As for why Glossier — a true dig­i­tally na­tive brand that grew out of Weiss' beauty blog Into the Gloss and is seen in the beauty in­dus­try as the first real di­rect-to-con­sumer player — is go­ing deeper into re­tail, Weiss said it ties in well with the com­pany's fo­cus on how its largely Mil­len­nial and Gen Z cus­tomer wants to in­ter­act with the brand.

“It's meant to be the pin­na­cle of en­gage­ment with Glossier,” Weiss said. “We want to de­light our cus­tomer and give her some­thing she can't ex­pe­ri­ence any­where else in the world.”

The still de­vel­op­ing de­sign of the L.A. store took from its cul­tural sur­round­ings, a “wink to the L.A. life­style,” as Weiss put it, and has a theme of driv­ing through the Cal­i­for­nia desert. Glossier's pop-up lo­ca­tions have been de­signed based on the city they were in, but the new L.A. store will be equipped with a “Glossier Canyon,” aimed at gen­er­at­ing self­ies.

Be­yond giv­ing shop­pers a new way to en­gage with and ex­pe­ri­ence Glossier — the lat­ter of which is some­thing Glossier pres­i­dent Henry Davis told WWD in Fe­bru­ary is “at the core” of the com­pany's in­ten­tion to be­come a “mas­sive, stand-alone busi­ness” in the con­text of an ini­tial pub­lic of­fer­ing pos­si­bly be­ing in the com­pany's fu­ture — go­ing off­line has also proven to be a fruit­ful ground for dis­cov­ery and de­vel­op­ments in the brand's dig­i­tal pres­ence and out­put.

“The fre­netic en­gage­ment that comes out of the shop­ping ex­pe­ri­ence off­line has in­spired, and con­tin­ues to in­spire, the dig­i­tal prod­uct and ex­pe­ri­ence on­line,” Weiss said. “What is it about Glossier that has women wait­ing in the rain like they did in San Fran­cisco? What is it that has them fly­ing to see us? Those are the ques­tions that are re­ally in­ter­est­ing to us and the an­swer to those is there is an ex­pe­ri­ence that cus­tomers are crav­ing.

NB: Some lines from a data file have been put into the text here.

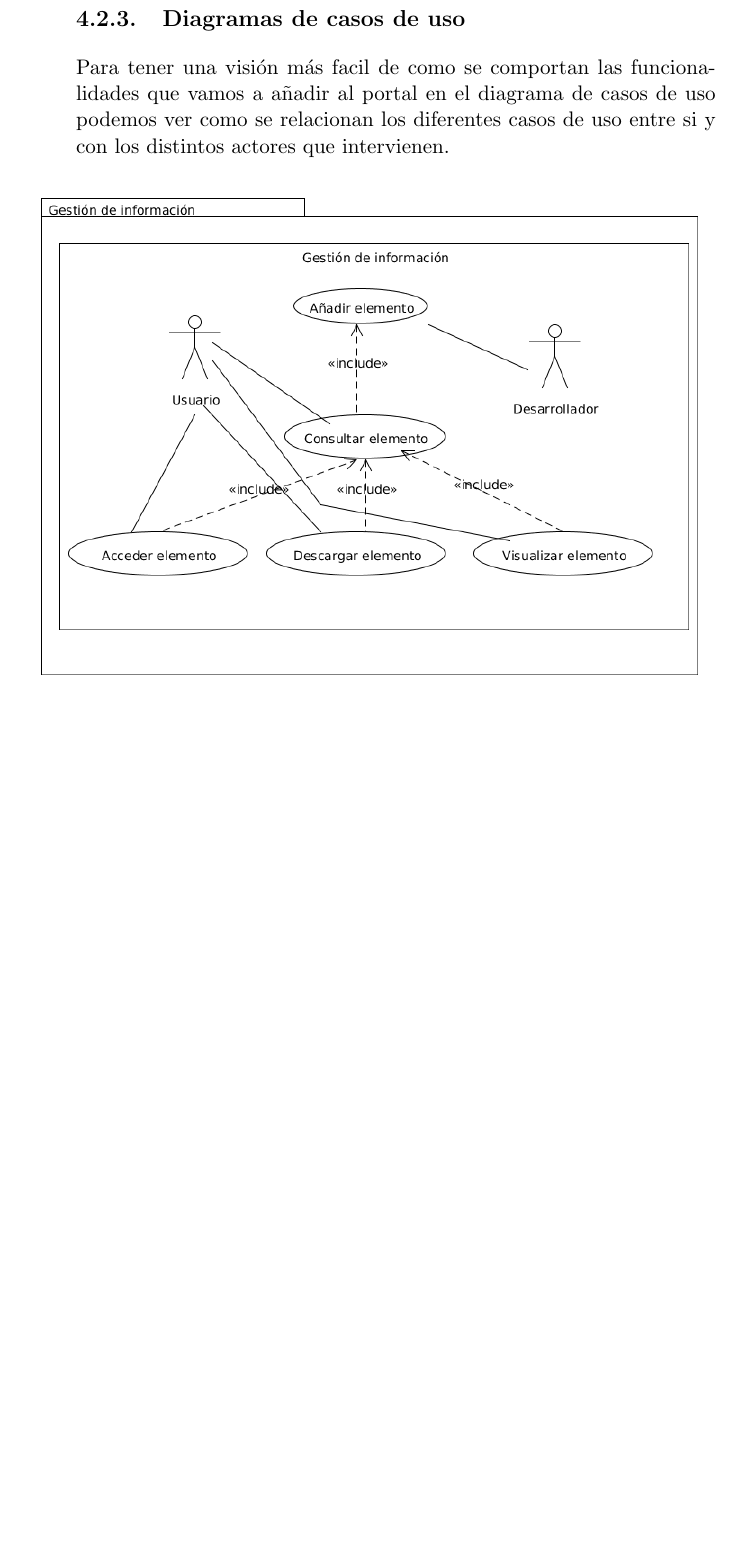
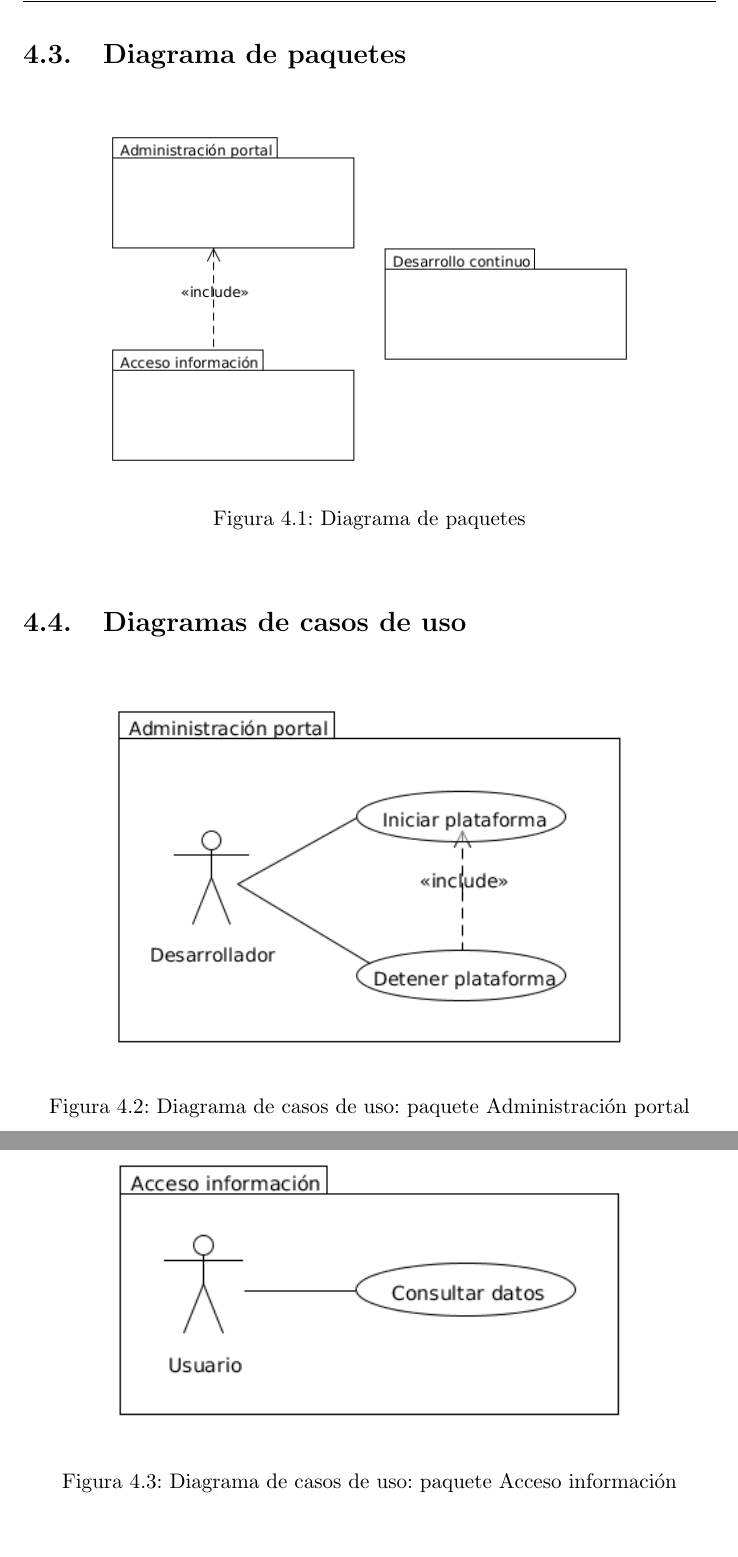
Before and after one commit to germaaan/TFG, a LaTeX book (proyecto.tex, which reads capitulos/04_AnalisisDiseno.tex): part of page 27 of 27 before the commit and two parts of pages 27 and 28 of 29 after it, the two joined at a grey line, cut at the place of the change, the shorter picture padded with empty space. Compiled offline with pdfLaTeX.

Commit message:
Analisis sin ultimos diagramas

```diff
--- a/capitulos/04_AnalisisDiseno.tex
+++ b/capitulos/04_AnalisisDiseno.tex
@@ -218,14 +219,29 @@ unos modelos de caso de uso simples para dar un visión más clara del funcionam
 
-
-\subsection{Diagramas de casos de uso}
-
-Para tener una visión más facil de como se comportan las funcionalidades que vamos a añadir al portal en el diagrama de casos
-de uso podemos ver como se relacionan los diferentes casos de uso entre si y con los distintos actores que intervienen.
+\newpage
+\section{Diagrama de paquetes}
 
 \begin{figure}[!h]
   \begin{center}
-  \includegraphics[width=1\textwidth]{imagenes/diagrama_casos_uso.png}
-  \caption[Casos de uso]{Diagrama de casos de uso}
-  \label{fig:casosUso}
+  \includegraphics[width=0.8\textwidth]{imagenes/diagrama_paquetes.png}
+  \caption[diagrama_paquetes]{Diagrama de paquetes}
+  \label{fig:diagrama_paquetes}
   \end{center}
 \end{figure}
+
+\section{Diagramas de casos de uso}
+
+% Para tener una visión más facil de como se comportan las funcionalidades que vamos a añadir al portal en el diagrama de casos
+% de uso podemos ver como se relacionan los diferentes casos de uso entre si y con los distintos actores que intervienen.
+
+\begin{figure}[!h]
+  \begin{center}
+  \includegraphics[width=0.8\textwidth]{imagenes/diagrama_casos_uso_administracion_portal.png}
+  \caption[casos_uso_ap]{Diagrama de casos de uso: paquete Administración portal}
+  \label{fig:casos_uso_ap}
+  \end{center}
+\end{figure}
+
+\begin{figure}[!h]
+  \begin{center}
+  \includegraphics[width=0.8\textwidth]{imagenes/diagrama_casos_uso_acceso_informacion.png}
+  \caption[casos_uso_ai]{Diagrama de casos de uso: paquete Acceso información}
```
Also changed, not shown: capitulos/03_Planificacion.tex (+1 -1 lines), imagenes/diagrama_casos_uso_acceso_informacion.png (added), imagenes/diagrama_casos_uso_administracion_portal.png (added), imagenes/diagrama_casos_uso_desarrollo_continuo.png (added), imagenes/diagrama_paquetes.png (added), imagenes/diagrama_paquetes.png.pdf (added), proyecto.pdf, capitulos/04_AnalisisDiseno.tex (27 more changed lines). Lines whose indentation alone changed are shown as unchanged.
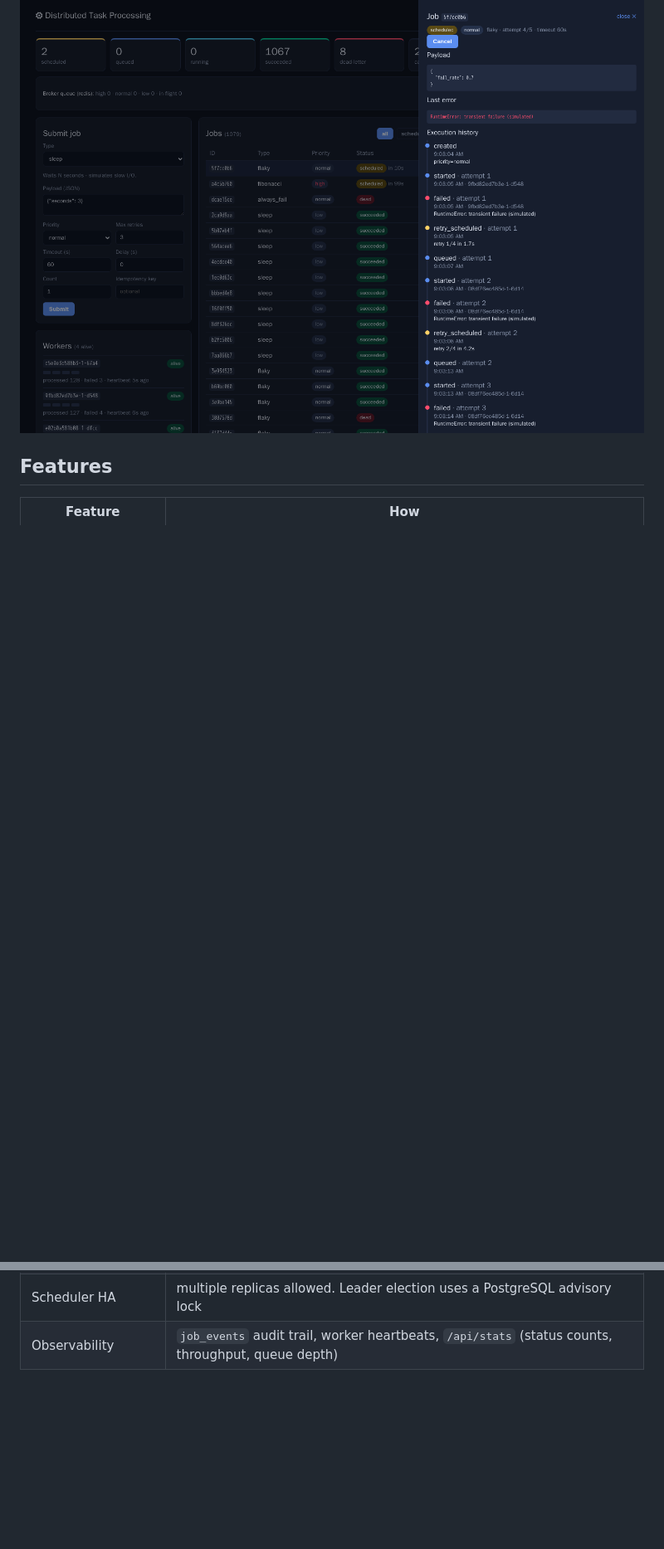
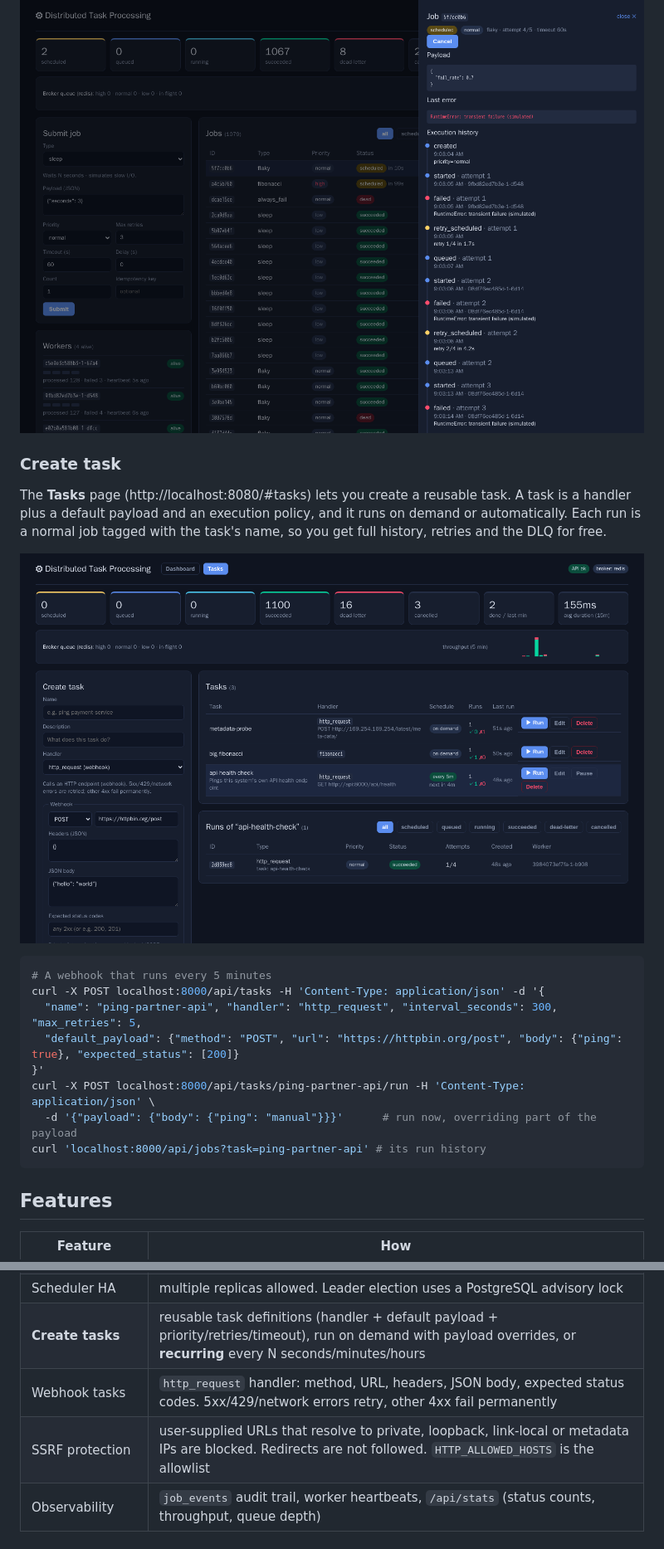
Before and after one commit to shreyas902/task-processing-system, a Markdown page: README.md, 2 parts joined by grey strips. Shown at 83% size. GitHub-like rendering; pictures changed too: docs/screenshots/tasks.png (added); blank space fills up the shorter version.

````diff
--- a/README.md
+++ b/README.md
@@ -51,6 +53,25 @@ SCHEDULED/QUEUED ─cancel─► CANCELLED          RUNNING with expired lease (
 
 ![job detail](docs/screenshots/job-detail.png)
 
+### Create task
+
+The **Tasks** page (http://localhost:8080/#tasks) lets you create a reusable task. A task is a handler plus a default payload and an
+execution policy, and it runs on demand or automatically. Each run is a normal job tagged with the task's name, so you get full history,
+retries and the DLQ for free.
+
+![tasks](docs/screenshots/tasks.png)
+
+```bash
+# A webhook that runs every 5 minutes
+curl -X POST localhost:8000/api/tasks -H 'Content-Type: application/json' -d '{
+  "name": "ping-partner-api", "handler": "http_request", "interval_seconds": 300, "max_retries": 5,
+  "default_payload": {"method": "POST", "url": "https://httpbin.org/post", "body": {"ping": true}, "expected_status": [200]}
+}'
+curl -X POST localhost:8000/api/tasks/ping-partner-api/run -H 'Content-Type: application/json' \
+  -d '{"payload": {"body": {"ping": "manual"}}}'      # run now, overriding part of the payload
+curl 'localhost:8000/api/jobs?task=ping-partner-api' # its run history
+```
+
 ## Features
 
 | Feature | How |
@@ -68,6 +89,9 @@ SCHEDULED/QUEUED ─cancel─► CANCELLED          RUNNING with expired lease (
 | Horizontal scaling | `docker compose up --scale worker=N` (measured: 2 workers → 60 jobs/s, 4 → 119 jobs/s for 100 ms jobs) |
 | Graceful shutdown | SIGTERM: stop consuming, drain in-flight jobs, mark the worker stopped |
 | Scheduler HA | multiple replicas allowed. Leader election uses a PostgreSQL advisory lock |
+| **Create tasks** | reusable task definitions (handler + default payload + priority/retries/timeout), run on demand with payload overrides, or **recurring** every N seconds/minutes/hours |
+| Webhook tasks | `http_request` handler: method, URL, headers, JSON body, expected status codes. 5xx/429/network errors retry, other 4xx fail permanently |
+| SSRF protection | user-supplied URLs that resolve to private, loopback, link-local or metadata IPs are blocked. Redirects are not followed. `HTTP_ALLOWED_HOSTS` is the allowlist |
 | Observability | `job_events` audit trail, worker heartbeats, `/api/stats` (status counts, throughput, queue depth) |
 
 ## Quick start
````
Also changed, not shown: other parts of README.md (+13 -3 lines), docs/DESIGN.md (+24 -2 lines), 17 other files.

“The con­nec­tion is some­thing that peo­ple crave,” Weiss con­tin­ued. “His­tor­i­cally, beauty is a con­nec­tive, shared ex­pe­ri­ence, from early de­part­ment stores to YouTube. But it has been de­moc­ra­tized and it will con­tinue to be.”

As for what's next, Weiss said Glossier has a lot of “strate­gic goals” aimed at evolv­ing and ex­pand­ing its prod­uct line and ex­pand­ing in­ter­na­tion­ally, start­ing with Canada, the U.K. and France — but open­ing a sec­ond re­tail lo­ca­tion isn't the start of a ma­jor re­tail push.

“Our off­line ac­ti­va­tions are re­ally the ic­ing on the cake — we're not look­ing to go wide with those,” Weiss said. “We want to make it a very unique and spe­cial ex­pe­ri­ence. If we do them ev­ery­where, we won't be able to de­liver on that.”

 ??  ??
 ??  ?? Shop­pers wait­ing in line to en­ter Glossier's
most re­cent pop-up in San
Fran­sisco.
Shop­pers wait­ing in line to en­ter Glossier's most re­cent pop-up in San Fran­sisco.
 ??  ?? In­side Glossier's
San Fran­sisco pop-up.
In­side Glossier's San Fran­sisco pop-up.

Newspapers in English

Newspapers from USA